About this task: Below are the records; retype them exactly and omit each picture.

------ Exercise materials

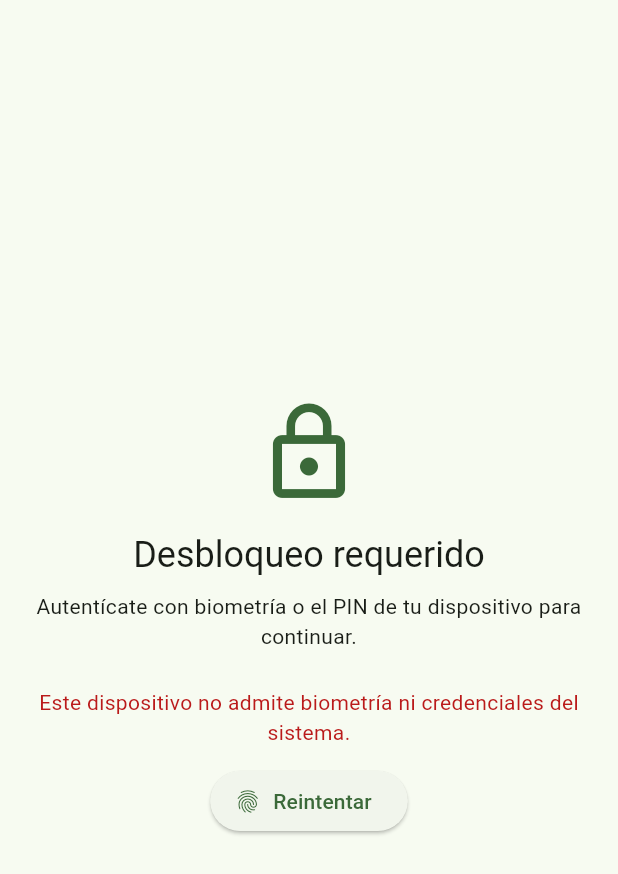
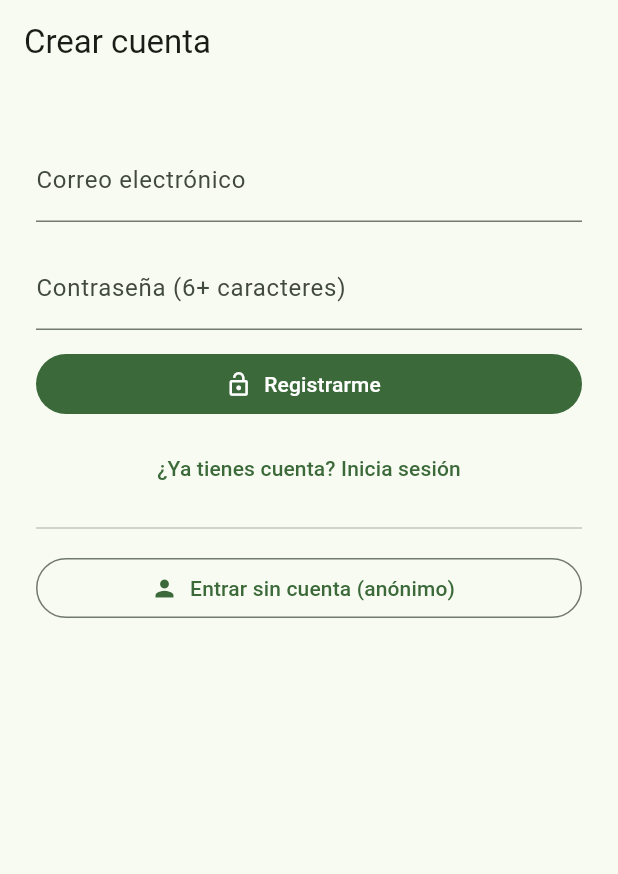
Before and after one commit to raulpereira-01/finance-app, a Flutter app: the screen it shows after launch, on a phone screen of 412 x 824 dp. Shown: the top 874 px of the screen. Run offline on Flutter 3.47's test engine with Material 3 defaults, Android fonts, the phone set to English and light mode, and no system bars; our stand-ins replace firebase_auth, firebase_core, fl_chart, hive, hive_flutter, local_auth; accounts and stored records are empty.

Commit message:
Add Firebase auth gate and firebase assets

```diff
--- a/lib/main.dart
+++ b/lib/main.dart
@@ -10,6 +10,7 @@ import 'package:finance_app/presentation/screens/main/main_screen.dart';
 import 'package:finance_app/presentation/state/app_settings_controller.dart';
 import 'package:finance_app/presentation/state/app_settings_scope.dart';
 import 'package:finance_app/presentation/widgets/authentication_gate.dart';
+import 'package:finance_app/presentation/widgets/firebase_auth_gate.dart';
 import 'package:flutter/material.dart';
 import 'package:flutter_localizations/flutter_localizations.dart';
 import 'package:hive_flutter/hive_flutter.dart';
@@ -67,8 +68,10 @@ class FinanceApp extends StatelessWidget {
               GlobalWidgetsLocalizations.delegate,
               GlobalCupertinoLocalizations.delegate,
             ],
-            home: const AuthenticationGate(
-              child: MainScreen(),
+            home: FirebaseAuthGate(
+              authenticatedChild: const AuthenticationGate(
+                child: MainScreen(),
+              ),
             ),
           );
         },
--- /dev/null
+++ b/lib/presentation/widgets/firebase_auth_gate.dart
@@ -0,0 +1,213 @@
+import 'package:firebase_auth/firebase_auth.dart';
+import 'package:flutter/material.dart';
+
+class FirebaseAuthGate extends StatelessWidget {
+  final Widget authenticatedChild;
+
+  const FirebaseAuthGate({super.key, required this.authenticatedChild});
+
+  @override
+  Widget build(BuildContext context) {
+    return StreamBuilder<User?>(
+      stream: FirebaseAuth.instance.authStateChanges(),
+      builder: (context, snapshot) {
+        if (snapshot.connectionState == ConnectionState.waiting) {
+          return const Scaffold(
+            body: Center(
+              child: CircularProgressIndicator(),
+            ),
+          );
+        }
+
+        if (snapshot.hasError) {
+          return Scaffold(
+            body: Center(
+              child: Padding(
+                padding: const EdgeInsets.all(24),
+                child: Text(
+                  'Error al verificar sesión: ${snapshot.error}',
+                  textAlign: TextAlign.center,
+                ),
+              ),
+            ),
+          );
+        }
+
+        if (snapshot.data != null) {
+          return authenticatedChild;
+        }
+
+        return const _EmailPasswordAuthScreen();
+      },
+    );
+  }
+}
+
+class _EmailPasswordAuthScreen extends StatefulWidget {
+  const _EmailPasswordAuthScreen();
+
+  @override
+  State<_EmailPasswordAuthScreen> createState() => _EmailPasswordAuthScreenState();
+}
+
+class _EmailPasswordAuthScreenState extends State<_EmailPasswordAuthScreen> {
+  final _emailController = TextEditingController();
+  final _passwordController = TextEditingController();
+  bool _isRegisterMode = true;
+  bool _loading = false;
+  String? _error;
+
+  @override
+  void dispose() {
+    _emailController.dispose();
+    _passwordController.dispose();
+    super.dispose();
+  }
+
+  Future<void> _submit() async {
+    setState(() {
+      _loading = true;
+      _error = null;
+    });
+
+    try {
+      final email = _emailController.text.trim();
+      final password = _passwordController.text.trim();
+
+      if (email.isEmpty || password.isEmpty) {
+        throw FirebaseAuthException(
+          code: 'empty-fields',
+          message: 'Ingresa correo y contraseña para continuar.',
+        );
+      }
+
+      if (_isRegisterMode) {
+        await FirebaseAuth.instance.createUserWithEmailAndPassword(
+          email: email,
+          password: password,
+        );
+      } else {
+        await FirebaseAuth.instance.signInWithEmailAndPassword(
+          email: email,
+          password: password,
+        );
+      }
+    } on FirebaseAuthException catch (error) {
+      setState(() {
+        _error = error.message ?? 'No se pudo completar la operación.';
+      });
+    } catch (_) {
+      setState(() {
+        _error = 'No se pudo completar la operación.';
+      });
+    } finally {
+      if (mounted) {
+        setState(() {
+          _loading = false;
+        });
+      }
+    }
+  }
+
+  Future<void> _signInAnonymously() async {
+    setState(() {
+      _loading = true;
+      _error = null;
+    });
+
+    try {
+      await FirebaseAuth.instance.signInAnonymously();
+    } on FirebaseAuthException catch (error) {
+      setState(() {
+        _error = error.message ?? 'No se pudo iniciar sesión anónima.';
+      });
+    } finally {
+      if (mounted) {
+        setState(() {
+          _loading = false;
+        });
+      }
+    }
+  }
+
+  @override
+  Widget build(BuildContext context) {
+    final title = _isRegisterMode ? 'Crear cuenta' : 'Iniciar sesión';
+    final actionLabel = _isRegisterMode ? 'Registrarme' : 'Entrar';
+    final toggleLabel = _isRegisterMode ? '¿Ya tienes cuenta? Inicia sesión' : '¿Aún no tienes cuenta? Regístrate';
+
+    return Scaffold(
+      appBar: AppBar(
+        title: Text(title),
+      ),
+      body: SafeArea(
+        child: SingleChildScrollView(
+          padding: const EdgeInsets.all(24),
+          child: Column(
+            crossAxisAlignment: CrossAxisAlignment.stretch,
+            children: [
+              const SizedBox(height: 12),
+              TextField(
+                controller: _emailController,
+                keyboardType: TextInputType.emailAddress,
+                autofillHints: const [AutofillHints.email],
+                decoration: const InputDecoration(
+                  labelText: 'Correo electrónico',
+                ),
+              ),
+              const SizedBox(height: 16),
+              TextField(
+                controller: _passwordController,
+                obscureText: true,
+                autofillHints: const [AutofillHints.password],
+                decoration: const InputDecoration(
+                  labelText: 'Contraseña (6+ caracteres)',
+                ),
+              ),
+              const SizedBox(height: 12),
+              if (_error != null)
+                Padding(
+                  padding: const EdgeInsets.only(bottom: 12),
+                  child: Text(
+                    _error!,
+                    style: TextStyle(
+                      color: Theme.of(context).colorScheme.error,
+                    ),
+                  ),
+                ),
+              FilledButton.icon(
+                onPressed: _loading ? null : _submit,
+                icon: _loading
+                    ? const SizedBox(
+                        width: 20,
+                        height: 20,
+                        child: CircularProgressIndicator(strokeWidth: 2),
+                      )
+                    : const Icon(Icons.lock_open),
+                label: Text(actionLabel),
+              ),
+              const SizedBox(height: 8),
+              TextButton(
+                onPressed: _loading
+                    ? null
+                    : () {
+                        setState(() {
+                          _isRegisterMode = !_isRegisterMode;
+                          _error = null;
+                        });
+                      },
+                child: Text(toggleLabel),
+              ),
+              const Divider(height: 32),
+              OutlinedButton.icon(
+                onPressed: _loading ? null : _signInAnonymously,
+                icon: const Icon(Icons.person),
+                label: const Text('Entrar sin cuenta (anónimo)'),
+              ),
+            ],
+          ),
+        ),
+      ),
+    );
+  }
+}
```
Also changed, not shown: 4 other files.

------------

Solution to this exercise:
Before and after one commit to raulpereira-01/finance-app, a Flutter app: the screen it shows after launch, on a phone screen of 412 x 824 dp. Shown: the top 874 px of the screen. Run offline on Flutter 3.47's test engine with Material 3 defaults, Android fonts, the phone set to English and light mode, and no system bars; our stand-ins replace firebase_auth, firebase_core, fl_chart, hive, hive_flutter, local_auth; accounts and stored records are empty.

Commit message:
Add Firebase auth gate and firebase assets

```diff
--- a/lib/main.dart
+++ b/lib/main.dart
@@ -10,6 +10,7 @@ import 'package:finance_app/presentation/screens/main/main_screen.dart';
 import 'package:finance_app/presentation/state/app_settings_controller.dart';
 import 'package:finance_app/presentation/state/app_settings_scope.dart';
 import 'package:finance_app/presentation/widgets/authentication_gate.dart';
+import 'package:finance_app/presentation/widgets/firebase_auth_gate.dart';
 import 'package:flutter/material.dart';
 import 'package:flutter_localizations/flutter_localizations.dart';
 import 'package:hive_flutter/hive_flutter.dart';
@@ -67,8 +68,10 @@ class FinanceApp extends StatelessWidget {
               GlobalWidgetsLocalizations.delegate,
               GlobalCupertinoLocalizations.delegate,
             ],
-            home: const AuthenticationGate(
-              child: MainScreen(),
+            home: FirebaseAuthGate(
+              authenticatedChild: const AuthenticationGate(
+                child: MainScreen(),
+              ),
             ),
           );
         },
--- /dev/null
+++ b/lib/presentation/widgets/firebase_auth_gate.dart
@@ -0,0 +1,213 @@
+import 'package:firebase_auth/firebase_auth.dart';
+import 'package:flutter/material.dart';
+
+class FirebaseAuthGate extends StatelessWidget {
+  final Widget authenticatedChild;
+
+  const FirebaseAuthGate({super.key, required this.authenticatedChild});
+
+  @override
+  Widget build(BuildContext context) {
+    return StreamBuilder<User?>(
+      stream: FirebaseAuth.instance.authStateChanges(),
+      builder: (context, snapshot) {
+        if (snapshot.connectionState == ConnectionState.waiting) {
+          return const Scaffold(
+            body: Center(
+              child: CircularProgressIndicator(),
+            ),
+          );
+        }
+
+        if (snapshot.hasError) {
+          return Scaffold(
+            body: Center(
+              child: Padding(
+                padding: const EdgeInsets.all(24),
+                child: Text(
+                  'Error al verificar sesión: ${snapshot.error}',
+                  textAlign: TextAlign.center,
+                ),
+              ),
+            ),
+          );
+        }
+
+        if (snapshot.data != null) {
+          return authenticatedChild;
+        }
+
+        return const _EmailPasswordAuthScreen();
+      },
+    );
+  }
+}
+
+class _EmailPasswordAuthScreen extends StatefulWidget {
+  const _EmailPasswordAuthScreen();
+
+  @override
+  State<_EmailPasswordAuthScreen> createState() => _EmailPasswordAuthScreenState();
+}
+
+class _EmailPasswordAuthScreenState extends State<_EmailPasswordAuthScreen> {
+  final _emailController = TextEditingController();
+  final _passwordController = TextEditingController();
+  bool _isRegisterMode = true;
+  bool _loading = false;
+  String? _error;
+
+  @override
+  void dispose() {
+    _emailController.dispose();
+    _passwordController.dispose();
+    super.dispose();
+  }
+
+  Future<void> _submit() async {
+    setState(() {
+      _loading = true;
+      _error = null;
+    });
+
+    try {
+      final email = _emailController.text.trim();
+      final password = _passwordController.text.trim();
+
+      if (email.isEmpty || password.isEmpty) {
+        throw FirebaseAuthException(
+          code: 'empty-fields',
+          message: 'Ingresa correo y contraseña para continuar.',
+        );
+      }
+
+      if (_isRegisterMode) {
+        await FirebaseAuth.instance.createUserWithEmailAndPassword(
+          email: email,
+          password: password,
+        );
+      } else {
+        await FirebaseAuth.instance.signInWithEmailAndPassword(
+          email: email,
+          password: password,
+        );
+      }
+    } on FirebaseAuthException catch (error) {
+      setState(() {
+        _error = error.message ?? 'No se pudo completar la operación.';
+      });
+    } catch (_) {
+      setState(() {
+        _error = 'No se pudo completar la operación.';
+      });
+    } finally {
+      if (mounted) {
+        setState(() {
+          _loading = false;
+        });
+      }
+    }
+  }
+
+  Future<void> _signInAnonymously() async {
+    setState(() {
+      _loading = true;
+      _error = null;
+    });
+
+    try {
+      await FirebaseAuth.instance.signInAnonymously();
+    } on FirebaseAuthException catch (error) {
+      setState(() {
+        _error = error.message ?? 'No se pudo iniciar sesión anónima.';
+      });
+    } finally {
+      if (mounted) {
+        setState(() {
+          _loading = false;
+        });
+      }
+    }
+  }
+
+  @override
+  Widget build(BuildContext context) {
+    final title = _isRegisterMode ? 'Crear cuenta' : 'Iniciar sesión';
+    final actionLabel = _isRegisterMode ? 'Registrarme' : 'Entrar';
+    final toggleLabel = _isRegisterMode ? '¿Ya tienes cuenta? Inicia sesión' : '¿Aún no tienes cuenta? Regístrate';
+
+    return Scaffold(
+      appBar: AppBar(
+        title: Text(title),
+      ),
+      body: SafeArea(
+        child: SingleChildScrollView(
+          padding: const EdgeInsets.all(24),
+          child: Column(
+            crossAxisAlignment: CrossAxisAlignment.stretch,
+            children: [
+              const SizedBox(height: 12),
+              TextField(
+                controller: _emailController,
+                keyboardType: TextInputType.emailAddress,
+                autofillHints: const [AutofillHints.email],
+                decoration: const InputDecoration(
+                  labelText: 'Correo electrónico',
+                ),
+              ),
+              const SizedBox(height: 16),
+              TextField(
+                controller: _passwordController,
+                obscureText: true,
+                autofillHints: const [AutofillHints.password],
+                decoration: const InputDecoration(
+                  labelText: 'Contraseña (6+ caracteres)',
+                ),
+              ),
+              const SizedBox(height: 12),
+              if (_error != null)
+                Padding(
+                  padding: const EdgeInsets.only(bottom: 12),
+                  child: Text(
+                    _error!,
+                    style: TextStyle(
+                      color: Theme.of(context).colorScheme.error,
+                    ),
+                  ),
+                ),
+              FilledButton.icon(
+                onPressed: _loading ? null : _submit,
+                icon: _loading
+                    ? const SizedBox(
+                        width: 20,
+                        height: 20,
+                        child: CircularProgressIndicator(strokeWidth: 2),
+                      )
+                    : const Icon(Icons.lock_open),
+                label: Text(actionLabel),
+              ),
+              const SizedBox(height: 8),
+              TextButton(
+                onPressed: _loading
+                    ? null
+                    : () {
+                        setState(() {
+                          _isRegisterMode = !_isRegisterMode;
+                          _error = null;
+                        });
+                      },
+                child: Text(toggleLabel),
+              ),
+              const Divider(height: 32),
+              OutlinedButton.icon(
+                onPressed: _loading ? null : _signInAnonymously,
+                icon: const Icon(Icons.person),
+                label: const Text('Entrar sin cuenta (anónimo)'),
+              ),
+            ],
+          ),
+        ),
+      ),
+    );
+  }
+}
```
Also changed, not shown: 4 other files.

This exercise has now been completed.